Lightweight Data Warehouse Scenarios

In data warehouse scenarios, users can simplify the ETL process by comprehensively using OceanBase. Setting up various materialized views with OceanBase to perform ETL can simplify the operation and maintenance of the data warehouse.

oceanbase database

Lightweight Real-time Data Warehouse Scenarios

oceanbase database

4.3 supports both Flink-CDC and Flink Connector. In lightweight real-time data warehouse scenarios, Flink can use OceanBase as a storage option and can also conduct queries in OceanBase to accelerate computing.

As shown in the figure, Flink can subscribe the change logs at the ODS layer of OceanBase, conduct real-time stream computing, and finally write the results to the ADS layer through the Flink Connector to provide services such as interactive queries, federated queries, complex queries, and multi-dimensional queries.

Real-time AP Performance

We've briefly introduced the OLAP functionalities and typical scenarios of OceanBase. In practical use, users also care about the real-time AP performance.

TPC-H 1T performance increased by 25%

oceanbase database

OceanBase v4.2 already had certain data analysis capabilities. At a 1TB data scale, compared to v4.2, OceanBase 4.3 saw a performance increase of 25% in the TPC-H benchmark test. It is worth mentioning that the TPC-H benchmark model does not involve scenarios with large, wide tables, which does not take full advantage of the columnar storage engine. Thus, in these scenarios, the performance improvement in 4.3 did not see a multiple-fold change.

TPC-DS 1T Performance Increased by 112%

oceanbase database

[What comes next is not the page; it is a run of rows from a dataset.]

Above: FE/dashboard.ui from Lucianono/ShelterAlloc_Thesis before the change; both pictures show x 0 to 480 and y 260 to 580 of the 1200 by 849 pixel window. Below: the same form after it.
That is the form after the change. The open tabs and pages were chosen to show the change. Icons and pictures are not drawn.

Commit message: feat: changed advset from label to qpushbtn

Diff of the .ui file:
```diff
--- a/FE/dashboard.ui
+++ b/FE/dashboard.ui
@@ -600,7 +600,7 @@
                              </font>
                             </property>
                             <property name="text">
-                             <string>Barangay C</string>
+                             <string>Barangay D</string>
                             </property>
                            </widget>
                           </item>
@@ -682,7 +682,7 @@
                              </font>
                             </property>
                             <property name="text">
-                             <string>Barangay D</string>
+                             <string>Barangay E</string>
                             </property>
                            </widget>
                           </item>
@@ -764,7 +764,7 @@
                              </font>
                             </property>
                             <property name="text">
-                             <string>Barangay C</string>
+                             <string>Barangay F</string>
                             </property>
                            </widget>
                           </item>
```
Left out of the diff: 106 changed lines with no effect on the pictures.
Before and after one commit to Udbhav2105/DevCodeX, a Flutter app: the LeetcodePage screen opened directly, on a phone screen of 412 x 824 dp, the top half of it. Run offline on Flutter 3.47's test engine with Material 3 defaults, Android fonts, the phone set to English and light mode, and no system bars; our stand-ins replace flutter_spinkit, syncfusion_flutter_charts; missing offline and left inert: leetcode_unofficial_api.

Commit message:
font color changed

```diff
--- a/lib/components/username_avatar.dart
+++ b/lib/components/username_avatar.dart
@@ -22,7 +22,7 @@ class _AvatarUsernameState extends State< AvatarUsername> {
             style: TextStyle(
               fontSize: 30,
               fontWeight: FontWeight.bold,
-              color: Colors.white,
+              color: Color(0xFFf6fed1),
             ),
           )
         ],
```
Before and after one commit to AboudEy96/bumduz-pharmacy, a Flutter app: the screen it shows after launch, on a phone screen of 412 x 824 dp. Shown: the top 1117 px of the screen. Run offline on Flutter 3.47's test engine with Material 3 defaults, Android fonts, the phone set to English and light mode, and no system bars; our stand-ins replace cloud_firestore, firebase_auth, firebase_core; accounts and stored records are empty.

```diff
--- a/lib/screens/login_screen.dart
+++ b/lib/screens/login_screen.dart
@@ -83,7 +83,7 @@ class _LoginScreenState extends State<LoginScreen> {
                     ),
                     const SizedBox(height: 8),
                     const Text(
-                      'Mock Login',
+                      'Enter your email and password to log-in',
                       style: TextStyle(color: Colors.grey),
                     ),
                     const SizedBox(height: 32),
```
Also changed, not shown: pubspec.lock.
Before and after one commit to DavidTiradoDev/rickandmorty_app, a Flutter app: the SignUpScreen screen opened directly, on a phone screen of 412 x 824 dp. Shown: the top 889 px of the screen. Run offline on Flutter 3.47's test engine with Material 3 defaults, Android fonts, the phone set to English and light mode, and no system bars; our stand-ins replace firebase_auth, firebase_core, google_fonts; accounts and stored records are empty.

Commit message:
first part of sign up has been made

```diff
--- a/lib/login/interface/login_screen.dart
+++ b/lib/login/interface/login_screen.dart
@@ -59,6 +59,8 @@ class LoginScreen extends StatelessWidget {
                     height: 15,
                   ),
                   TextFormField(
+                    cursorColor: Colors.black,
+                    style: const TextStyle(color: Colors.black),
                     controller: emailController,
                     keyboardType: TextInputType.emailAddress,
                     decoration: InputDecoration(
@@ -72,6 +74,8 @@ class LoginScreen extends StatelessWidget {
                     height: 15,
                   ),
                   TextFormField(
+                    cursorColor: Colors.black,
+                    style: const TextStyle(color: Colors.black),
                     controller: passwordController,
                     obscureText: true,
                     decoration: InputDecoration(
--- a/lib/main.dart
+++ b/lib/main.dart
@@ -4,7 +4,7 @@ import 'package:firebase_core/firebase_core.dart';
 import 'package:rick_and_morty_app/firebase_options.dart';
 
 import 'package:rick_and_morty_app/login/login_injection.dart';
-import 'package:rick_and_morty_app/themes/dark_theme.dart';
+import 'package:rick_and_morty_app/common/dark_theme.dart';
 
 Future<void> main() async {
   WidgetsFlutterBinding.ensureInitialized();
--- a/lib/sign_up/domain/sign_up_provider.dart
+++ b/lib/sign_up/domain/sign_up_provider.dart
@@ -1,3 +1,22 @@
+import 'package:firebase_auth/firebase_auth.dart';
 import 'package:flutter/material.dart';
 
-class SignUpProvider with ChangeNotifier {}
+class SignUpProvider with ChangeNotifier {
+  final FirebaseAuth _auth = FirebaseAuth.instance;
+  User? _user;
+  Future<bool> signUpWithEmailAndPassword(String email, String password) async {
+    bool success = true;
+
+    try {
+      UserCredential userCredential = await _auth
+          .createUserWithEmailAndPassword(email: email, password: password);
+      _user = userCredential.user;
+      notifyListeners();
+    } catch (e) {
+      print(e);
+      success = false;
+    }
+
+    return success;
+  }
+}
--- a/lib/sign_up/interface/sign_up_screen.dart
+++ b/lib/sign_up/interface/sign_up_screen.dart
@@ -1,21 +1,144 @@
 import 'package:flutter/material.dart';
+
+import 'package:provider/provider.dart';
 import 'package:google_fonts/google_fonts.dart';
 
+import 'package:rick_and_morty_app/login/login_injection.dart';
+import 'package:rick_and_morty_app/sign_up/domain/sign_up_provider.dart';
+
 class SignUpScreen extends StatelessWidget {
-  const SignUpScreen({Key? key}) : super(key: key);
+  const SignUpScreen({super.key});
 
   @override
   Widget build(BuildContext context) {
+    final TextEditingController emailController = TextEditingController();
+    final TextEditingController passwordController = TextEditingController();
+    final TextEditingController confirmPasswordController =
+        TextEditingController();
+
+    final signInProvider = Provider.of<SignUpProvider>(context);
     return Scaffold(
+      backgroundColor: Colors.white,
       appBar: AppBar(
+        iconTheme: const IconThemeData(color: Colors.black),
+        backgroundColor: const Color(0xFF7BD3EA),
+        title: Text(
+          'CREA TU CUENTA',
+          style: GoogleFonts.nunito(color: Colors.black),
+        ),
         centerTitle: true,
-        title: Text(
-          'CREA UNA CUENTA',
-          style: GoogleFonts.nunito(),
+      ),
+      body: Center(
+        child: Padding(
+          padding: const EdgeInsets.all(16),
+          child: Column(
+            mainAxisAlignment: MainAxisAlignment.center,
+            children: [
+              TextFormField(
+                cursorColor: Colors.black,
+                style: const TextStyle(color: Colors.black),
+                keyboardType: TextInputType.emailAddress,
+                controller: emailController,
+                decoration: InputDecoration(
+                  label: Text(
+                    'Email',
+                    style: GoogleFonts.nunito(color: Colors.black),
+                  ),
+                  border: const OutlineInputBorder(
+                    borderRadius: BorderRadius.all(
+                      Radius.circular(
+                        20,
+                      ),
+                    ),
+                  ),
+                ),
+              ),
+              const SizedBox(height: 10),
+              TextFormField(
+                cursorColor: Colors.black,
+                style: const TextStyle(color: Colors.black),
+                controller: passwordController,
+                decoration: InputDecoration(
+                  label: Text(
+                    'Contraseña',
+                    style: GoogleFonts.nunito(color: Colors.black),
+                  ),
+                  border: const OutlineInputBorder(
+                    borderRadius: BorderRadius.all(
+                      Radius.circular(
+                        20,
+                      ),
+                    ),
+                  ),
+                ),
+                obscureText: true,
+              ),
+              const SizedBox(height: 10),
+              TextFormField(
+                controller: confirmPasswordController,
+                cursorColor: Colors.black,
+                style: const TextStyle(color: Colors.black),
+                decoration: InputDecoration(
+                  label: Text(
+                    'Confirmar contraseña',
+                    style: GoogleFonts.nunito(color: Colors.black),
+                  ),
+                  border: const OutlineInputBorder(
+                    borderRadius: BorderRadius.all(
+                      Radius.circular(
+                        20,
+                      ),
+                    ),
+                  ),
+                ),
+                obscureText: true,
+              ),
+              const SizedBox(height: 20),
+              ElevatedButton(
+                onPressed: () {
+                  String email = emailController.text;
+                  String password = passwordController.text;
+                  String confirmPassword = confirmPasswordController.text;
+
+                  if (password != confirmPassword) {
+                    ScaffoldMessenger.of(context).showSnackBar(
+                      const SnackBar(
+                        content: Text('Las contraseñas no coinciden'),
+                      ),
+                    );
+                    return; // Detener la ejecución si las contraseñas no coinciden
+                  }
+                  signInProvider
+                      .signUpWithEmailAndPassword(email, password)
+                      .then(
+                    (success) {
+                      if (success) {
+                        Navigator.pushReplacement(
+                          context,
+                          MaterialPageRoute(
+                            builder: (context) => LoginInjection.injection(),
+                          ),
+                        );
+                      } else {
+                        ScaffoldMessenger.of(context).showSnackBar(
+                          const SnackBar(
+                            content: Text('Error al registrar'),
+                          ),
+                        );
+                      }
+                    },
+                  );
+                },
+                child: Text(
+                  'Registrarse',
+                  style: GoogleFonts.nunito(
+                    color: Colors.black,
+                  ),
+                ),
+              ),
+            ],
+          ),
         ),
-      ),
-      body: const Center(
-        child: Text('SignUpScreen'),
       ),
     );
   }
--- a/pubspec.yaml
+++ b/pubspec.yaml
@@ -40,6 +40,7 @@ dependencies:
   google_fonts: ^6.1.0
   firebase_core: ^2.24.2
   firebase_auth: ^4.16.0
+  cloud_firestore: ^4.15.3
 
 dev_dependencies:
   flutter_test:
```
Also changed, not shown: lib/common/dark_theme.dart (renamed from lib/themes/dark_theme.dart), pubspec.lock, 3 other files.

The figure below shows the 100 queries of TPC-DS, with each data point representing the performance improvement of 4.3 compared to v4.2. On the horizontal axis, 0 indicates that the performance of 4.3 is the same as that of v4.2, the dashed line represents the performance improvement of 4.3 reaching or exceeding 1 time, and the top line indicates that in the current query performance test, the performance improvement of 4.3 reaches/exceeds 10 times.

Taking query Q37 as an example, the performance improvement of 4.3 reached more than tenfold, thanks to improvements in columnar storage, as well as optimizer and execution abilities.

Roadmap and Future Prospects

📢1Q24: We have released columnstore tables, columnstore indexes, materialized views, and the brand-new vectorized engine, which have equipped OceanBase with the fundamental capabilities for AP real-time analysis. AP is not a simple project; to truly excel in AP real-time analysis workloads, there is still much to be done. Therefore, we will continue to optimize OceanBase's AP real-time analysis capabilities to meet users' growing demands.

📢2Q24: We will continue to refine materialized views to support real-time reading, automatic rewriting, etc. Recognizing that users' AP scenarios are not limited to basic data types but also need to handle complex scenarios like full-text indexes, we are introducing full-text indexes and multi-value indexes for JSON to meet users' expectations for broader data processing needs.

📢3Q24: In the upcoming versions, we plan to introduce three important capabilities:

●   Parquet, ORC: With the continuous evolution of data processing requirements, data is not limited to a single database but stored in data lakes, S3, OSS, and other environments. To fully leverage analytical capabilities, OceanBase needs the ability to interact with external environments. Parquet and ORC are two typical external storage formats, and OceanBase will support the analysis of Parquet and ORC in the form of external tables.

●   Bitmap: Bitmap is widely used in crowd selection, real-time advertising, and marketing scenarios, and can achieve millisecond-level responses to related queries. With the introduction of Bitmap, we will further help users improve query performance and efficiency.

●   Vector: Supporting vector databases, OceanBase will support the vector storage format, vector distance calculation functions, and provide plug-in vector indexes for the vector index layer. This will enable OceanBase to offer a broad range of index services, providing users with more flexible options.

📢4Q24: We will continue to focus on the storage cost, supporting compute-storage separation based on S3 to further reduce the storage costs of TP and AP, thereby helping users reduce operating costs and improve efficiency.